Participants in the program are clergywomen serving in their first solo role as a pastor or senior pastor and associate ministers who feel called to leadership positions. The goal of the retreats is to bring participants together with role models and mentors beyond their own peer group. These role models and mentors will be experienced senior and solo pastors, scholars, coaches, or consultants brought in as facilitators, preachers, teachers, panelists, and guest participants. The retreats also provide opportunities to expand a sense of belonging and develop authentic friendships across geographic and denominational lines. The second retreat will take place at Casa Millsaps in Yucatán, and the third will be a pilgrimage experience in Germany, allowing participants to end their time in the program with a focus on spiritual practices, personal discernment, and renewal.
The initial retreat took place largely at Mt. Leopard Wellness Ranch in Flora, MS. Participants did exercises and reflections with Equine Healing Solutions, led by director Tim Risler and Rev. Susan Woodard, a clergywoman and counselor who often partners with Risler in his work at the ranch. Set in a round pen where the horses roamed freely among them, Risler guided the clergywomen through a number of activities, one of which was to choose a horse and coax it over a barrier without touching or bribing it. The women broke into their peer groups and set about the task, which quickly proved to be a frustrating one.

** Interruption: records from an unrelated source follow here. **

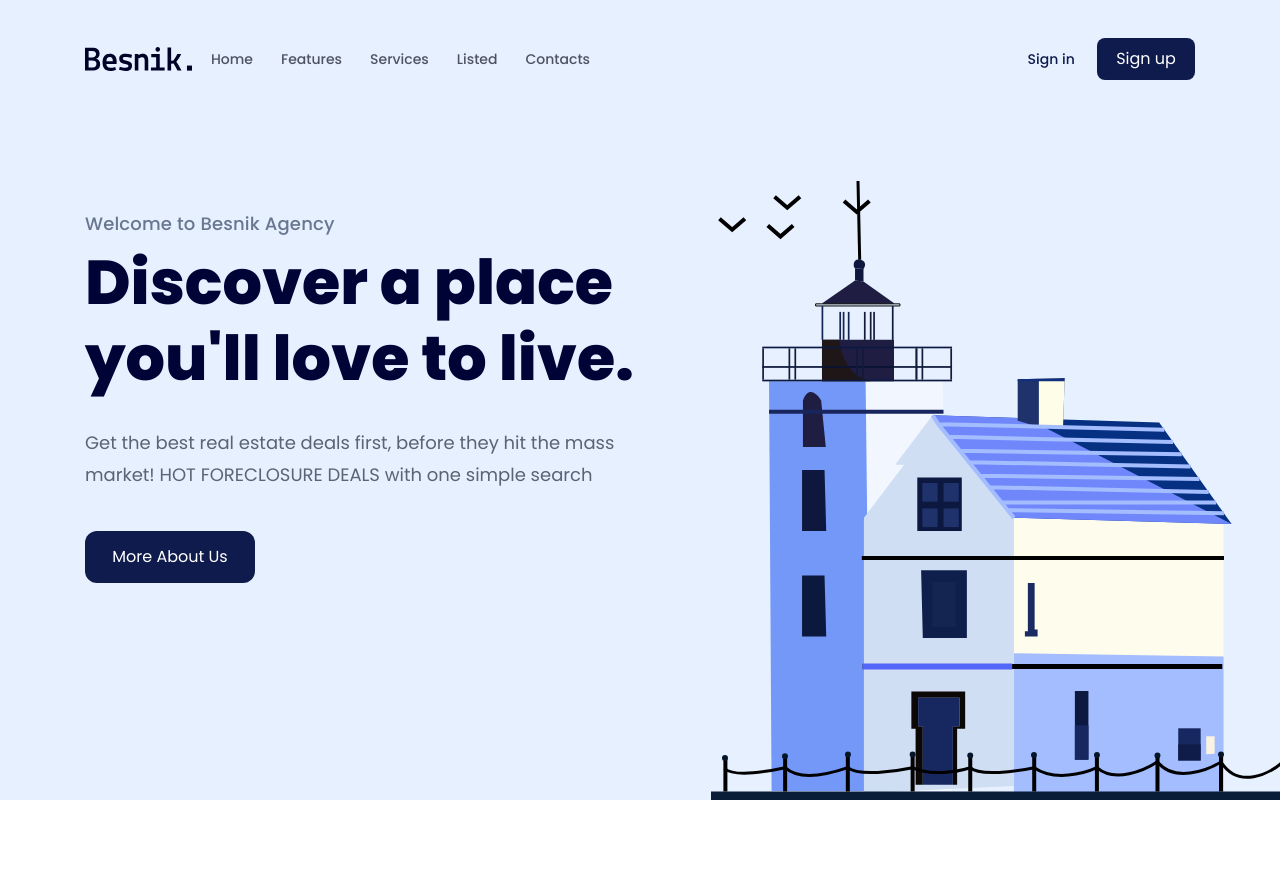
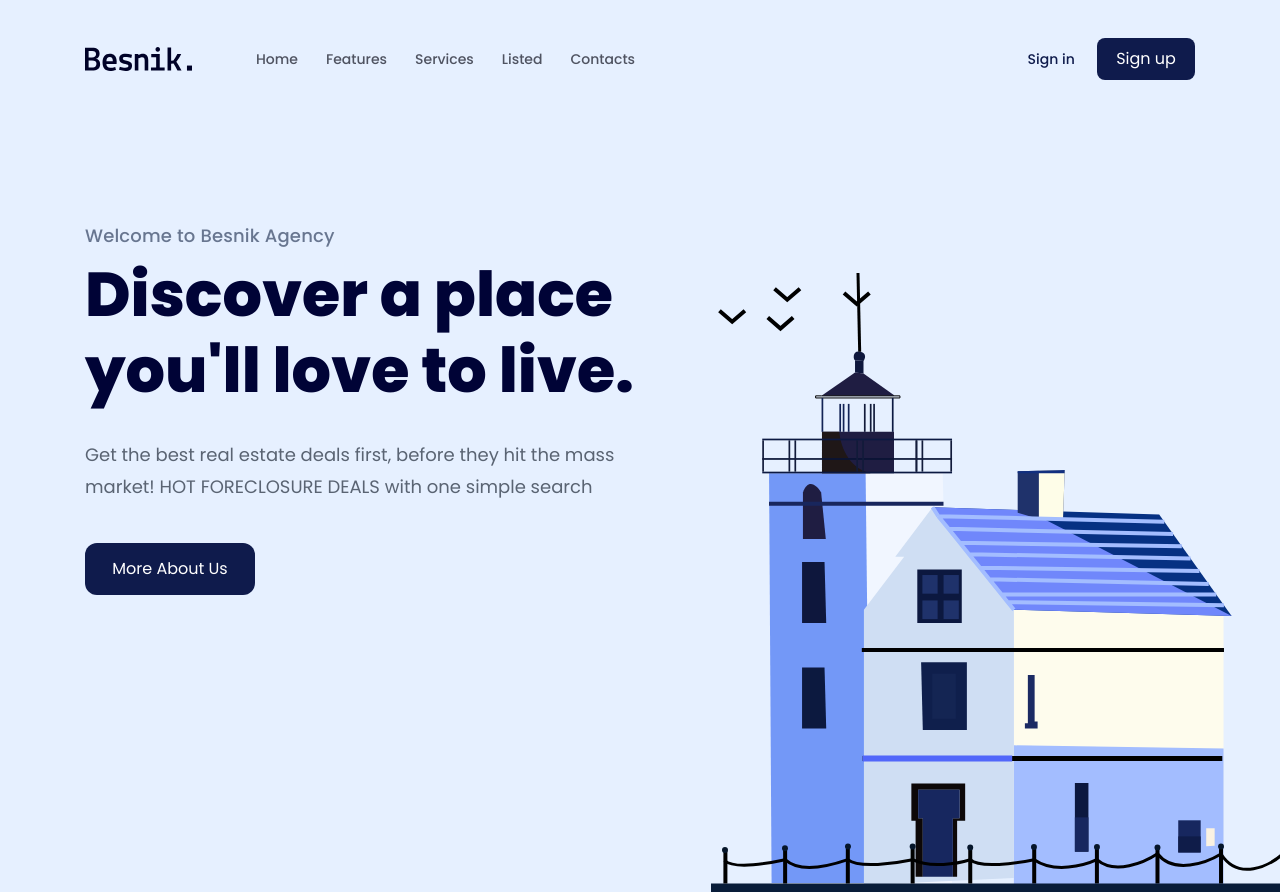
Before and after one commit to ngoctruong64/f8-htmlcss-01, a plain HTML site: page index.html in a window 1280 px wide. Shown: the top 892 px of the page. Drawn offline with Linux system fonts and the light colour scheme.

Commit message:
Cải thiện phần Header (thêm position sticky)

```diff
--- a/assets/css/style.css
+++ b/assets/css/style.css
@@ -49,9 +49,18 @@ a {
 }
 
 /*====== Header ===== */
+.fixed-header {
+    background: #e6f0ff;
+    padding-top: 26px;
+    position: sticky;
+    top: -26px;
+    z-index: 1;
+}
 
-.header {
+.hero-wrap {
     position: relative;
+    display: flex;
+    flex-direction: column;
     background: #e6f0ff;
     height: 100vh;
 }
@@ -59,12 +68,12 @@ a {
 .navbar {
     display: flex;
     align-items: center;
-    padding-top: 38px;
+    padding: 12px 0;
 }
 
 .navbar ul {
     display: flex;
-    margin-left: 5px;
+    margin-left: 50px;
 }
 
 .navbar .action {
--- a/index.html
+++ b/index.html
@@ -17,7 +17,8 @@
     </head>
     <body>
         <main>
-            <header class="header">
+            <!-- Header -->
+            <header class="fixed-header">
                 <div class="content">
                     <nav class="navbar">
                         <!-- Logo -->
@@ -48,6 +49,13 @@
                             <a href="#!" class="btn action-btn">Sign up</a>
                         </div>
                     </nav>
+                </div>
+            </header>
+
+            <!-- Hero -->
+            <div class="hero-wrap">
+                <div class="content">
+
                     <div class="hero">
                         <div class="info">
                             <p class="sub-title">Welcome to Besnik Agency</p>
@@ -69,7 +77,7 @@
                         />
                     </div>
                 </div>
-            </header>
+            </div>
 
             <div class="clients">
                 <div class="content">
```
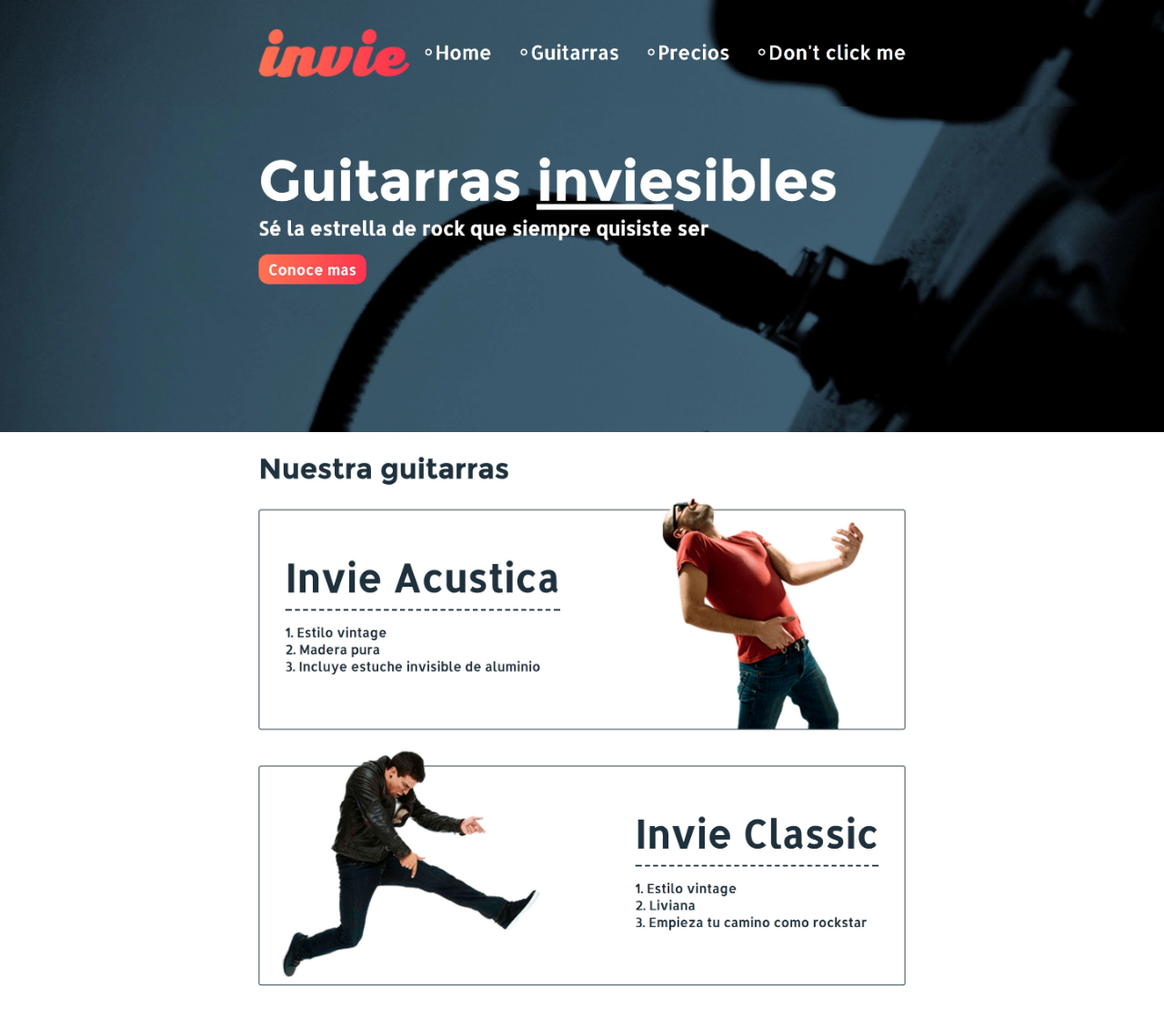
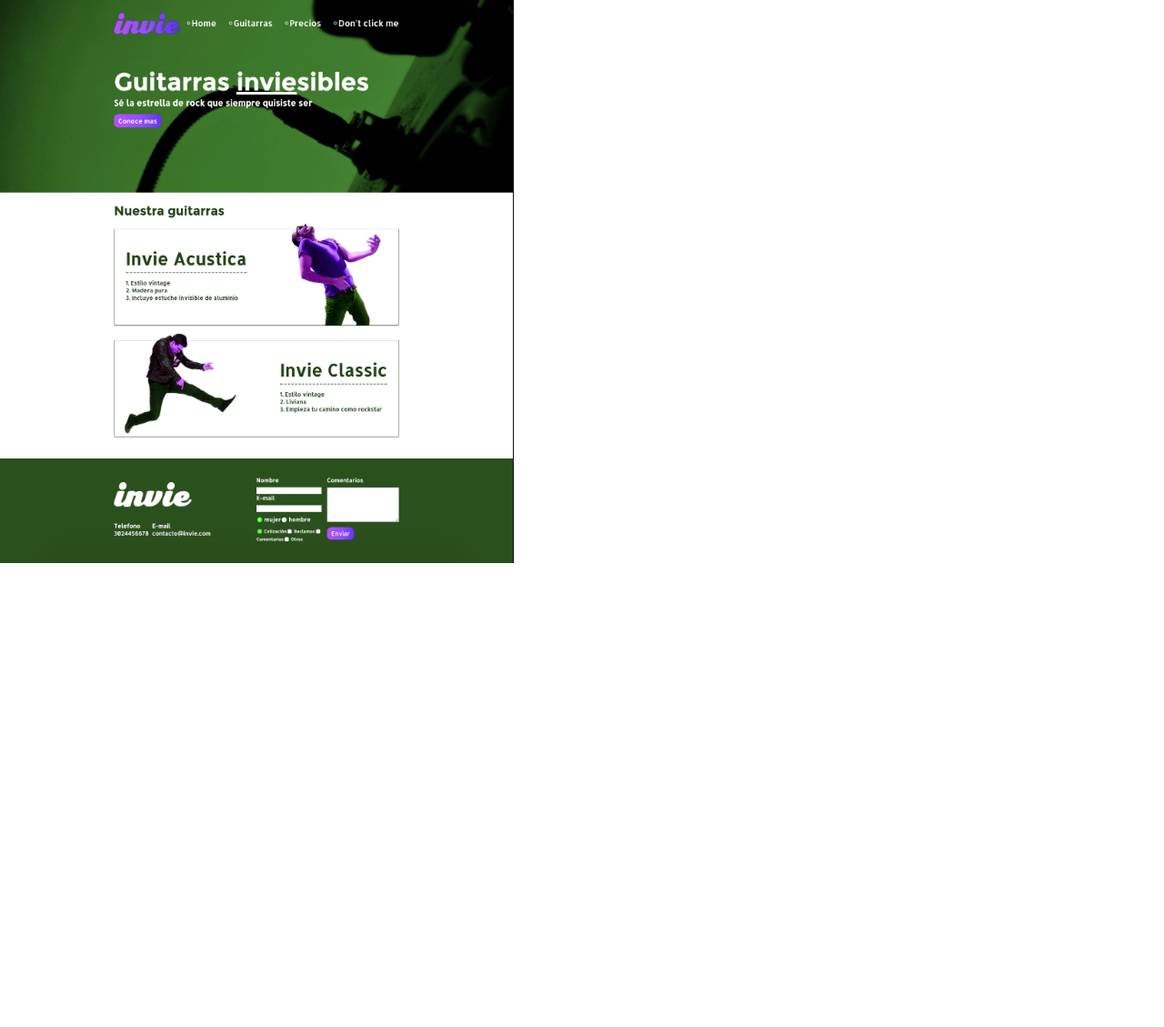
Before and after one commit to LadyBlackLight/invie-github, a plain HTML site: page index.html in a window 1280 px wide. Shown: the whole page at 91% size. After the commit the page ends 800 px from the top, so only its background shows below. Drawn offline with Linux system fonts and the light colour scheme.

Commit message:
nueva version de invie-verde

```diff
--- a/index.html
+++ b/index.html
@@ -5,9 +5,6 @@
 	<link rel="stylesheet" type="text/css" href="estilos.css">
 </head>
 <body>
-<img src="header.jpg">
-<img src="hero.jpg">
-<img src="acustica.jpg">
-<img src="clasica.jpg">
+<img src="nueva-version.png">
 </body>
 </html>
```
Also changed, not shown: nueva-version.png (added).
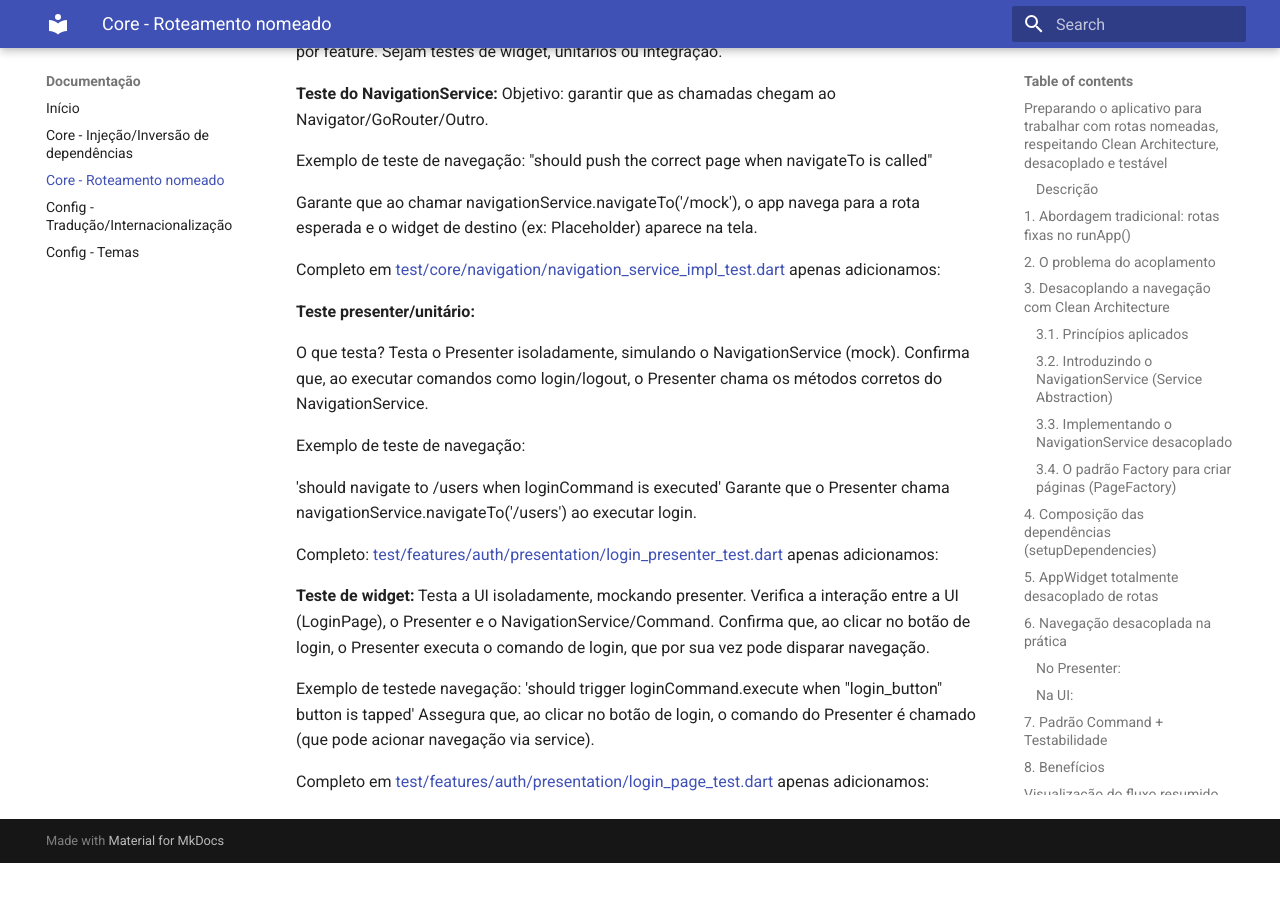
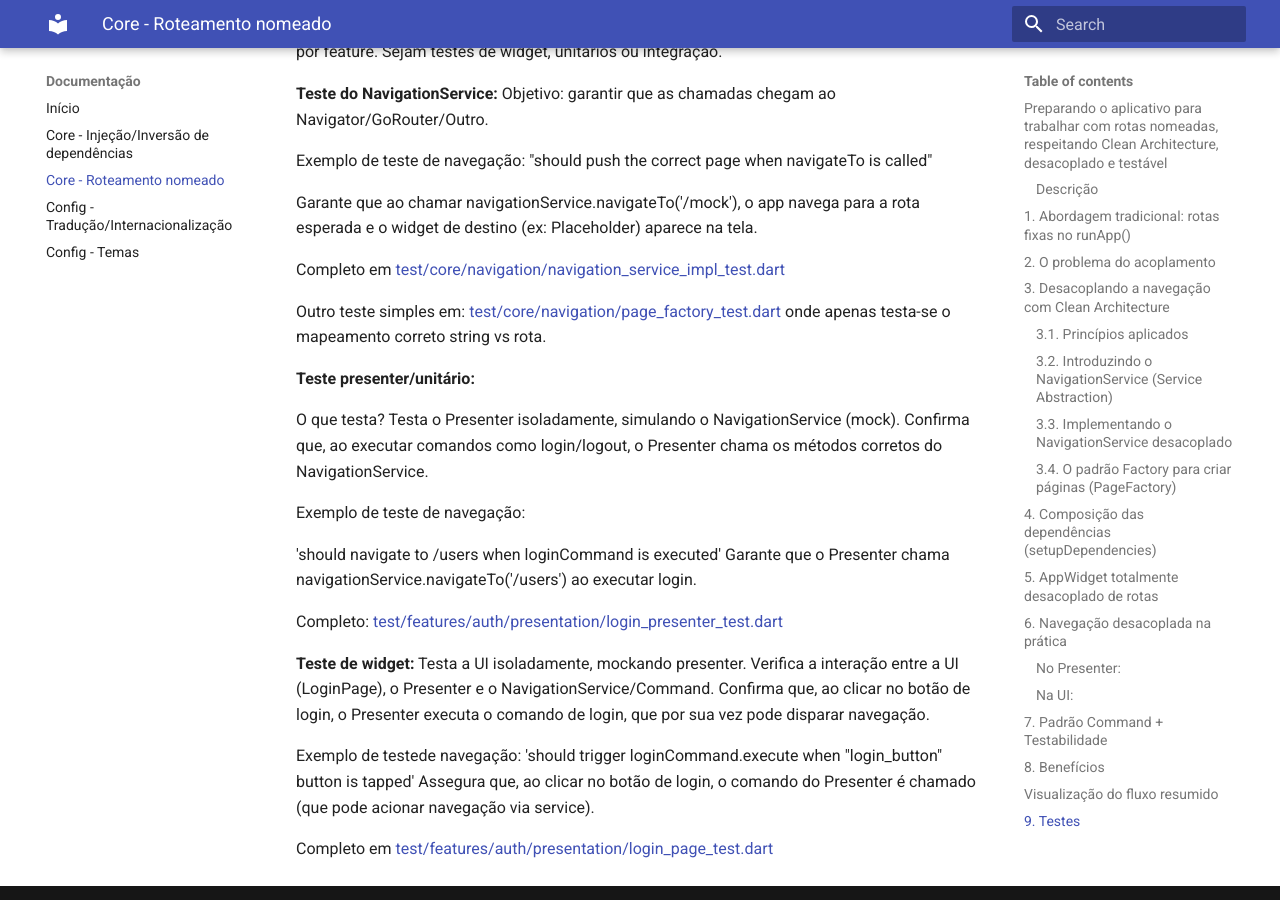
Before and after one commit to claytonmagalhaesdev/flutter_clean_arch_template, an MkDocs documentation site: the page built from docs/docs/roteamento.md, in a window 1280 px wide and 900 px high, scrolled down 7529 px. Built offline with MkDocs 1.6.1 and Material for MkDocs 9.7.7, drawn with Linux system fonts in a browser that asks for light colours; before the commit the page ends 8392 px from its top, so only the background shows below that.

Commit message:
docs: :memo: update router docs

```diff
--- a/docs/docs/roteamento.md
+++ b/docs/docs/roteamento.md
@@ -333,7 +333,9 @@
 
 Garante que ao chamar navigationService.navigateTo('/mock'), o app navega para a rota esperada e o widget de destino (ex: Placeholder) aparece na tela.
 
-Completo em [test/core/navigation/navigation_service_impl_test.dart](https://github.com/claytonmagalhaesdev/flutter_clean_arch_template/blob/main/test/core/navigation/navigation_service_impl_test.dart) apenas adicionamos:
+Completo em [test/core/navigation/navigation_service_impl_test.dart](https://github.com/claytonmagalhaesdev/flutter_clean_arch_template/blob/main/test/core/navigation/navigation_service_impl_test.dart)
+
+Outro teste simples em: [test/core/navigation/page_factory_test.dart](https://github.com/claytonmagalhaesdev/flutter_clean_arch_template/blob/main/test/core/navigation/page_factory_test.dart) onde apenas testa-se o mapeamento correto string vs rota.
 
 
 **Teste presenter/unitário:**
@@ -346,7 +348,7 @@
 'should navigate to /users when loginCommand is executed'
 Garante que o Presenter chama navigationService.navigateTo('/users') ao executar login.
 
-Completo: [test/features/auth/presentation/login_presenter_test.dart](https://github.com/claytonmagalhaesdev/flutter_clean_arch_template/blob/main/test/features/auth/presentation/login_presenter_test.dart) apenas adicionamos:
+Completo: [test/features/auth/presentation/login_presenter_test.dart](https://github.com/claytonmagalhaesdev/flutter_clean_arch_template/blob/main/test/features/auth/presentation/login_presenter_test.dart)
 
 
 **Teste de widget:**
@@ -357,4 +359,4 @@
 'should trigger loginCommand.execute when "login_button" button is tapped'
 Assegura que, ao clicar no botão de login, o comando do Presenter é chamado (que pode acionar navegação via service).
 
-Completo em [test/features/auth/presentation/login_page_test.dart](https://github.com/claytonmagalhaesdev/flutter_clean_arch_template/blob/main/test/features/auth/presentation/login_page_test.dart) apenas adicionamos:
+Completo em [test/features/auth/presentation/login_page_test.dart](https://github.com/claytonmagalhaesdev/flutter_clean_arch_template/blob/main/test/features/auth/presentation/login_page_test.dart)
```
Also changed, not shown: 1 other file.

In the subsequent discussions, the horses took on the symbolism of challenges in life where solutions cannot be forced, and participants reflected on how each woman adapted and worked with what was in front of them.
“It was really cool to have so many women who are so different but all in such a similar calling and role,” said Henry. “Someone mentioned during reflections how freeing it was not to have to explain what they do. They were able to automatically connect with each other on a deeper level. I think I had underestimated how much that would mean to them, just to be with other clergywomen who got it.”
Henry also reflected on what a joy it was to finally meet all 22 women in person as they kick off this 15-month journey. “It was really wonderful to see their peer groups coming together, forming an identity, and bonding,” Henry said. “I’m so excited to watch that grow.”
During the course of the week, each peer group decided where they would take their small-group retreats, and additional ways in which they will continue to build resources and develop their skills. One group, centered in the Research Triangle of North Carolina, will be doing a pulpit swap on Magnificat Sunday, and preaching to one another’s congregations. “It’s so awesome—these clergywomen celebrating this key woman in scripture,” said Henry. “This is the kind of thing we hope will happen to help build them and their communities.”